Edit tracking data
• • •

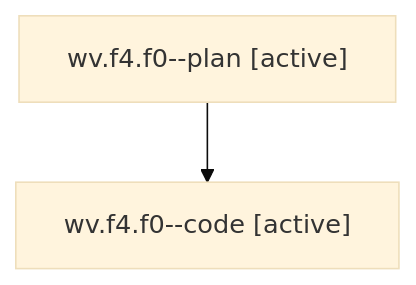
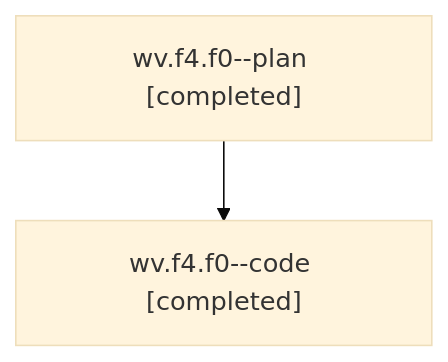
One commit to sase-org/sase--agents changed the diagram in families/bbugyi200.athena.wv.f4.f0.md. Above: the diagram before and after it, drawn with Mermaid (base theme). The commit also changed other lines of this file and 2170 other files, not shown here.

````diff
--- a/families/bbugyi200.athena.wv.f4.f0.md
+++ b/families/bbugyi200.athena.wv.f4.f0.md
@@ -9,6 +9,6 @@
 ```mermaid
 flowchart TD
-  n0["wv.f4.f0--plan [active]"]
-  n1["wv.f4.f0--code [active]"]
+  n0["wv.f4.f0--plan [completed]"]
+  n1["wv.f4.f0--code [completed]"]
   n0 --> n1
 ```
````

• • •

» WHAT YOU HAVE TO DO
Reproduce the data in full. Do not carry over any picture.

» YOUR RESPONSE
One commit to sase-org/sase--agents changed the diagram in families/bbugyi200.athena.wv.f4.f0.md. Above: the diagram before and after it, drawn with Mermaid (base theme). The commit also changed other lines of this file and 2170 other files, not shown here.

````diff
--- a/families/bbugyi200.athena.wv.f4.f0.md
+++ b/families/bbugyi200.athena.wv.f4.f0.md
@@ -9,6 +9,6 @@
 ```mermaid
 flowchart TD
-  n0["wv.f4.f0--plan [active]"]
-  n1["wv.f4.f0--code [active]"]
+  n0["wv.f4.f0--plan [completed]"]
+  n1["wv.f4.f0--code [completed]"]
   n0 --> n1
 ```
````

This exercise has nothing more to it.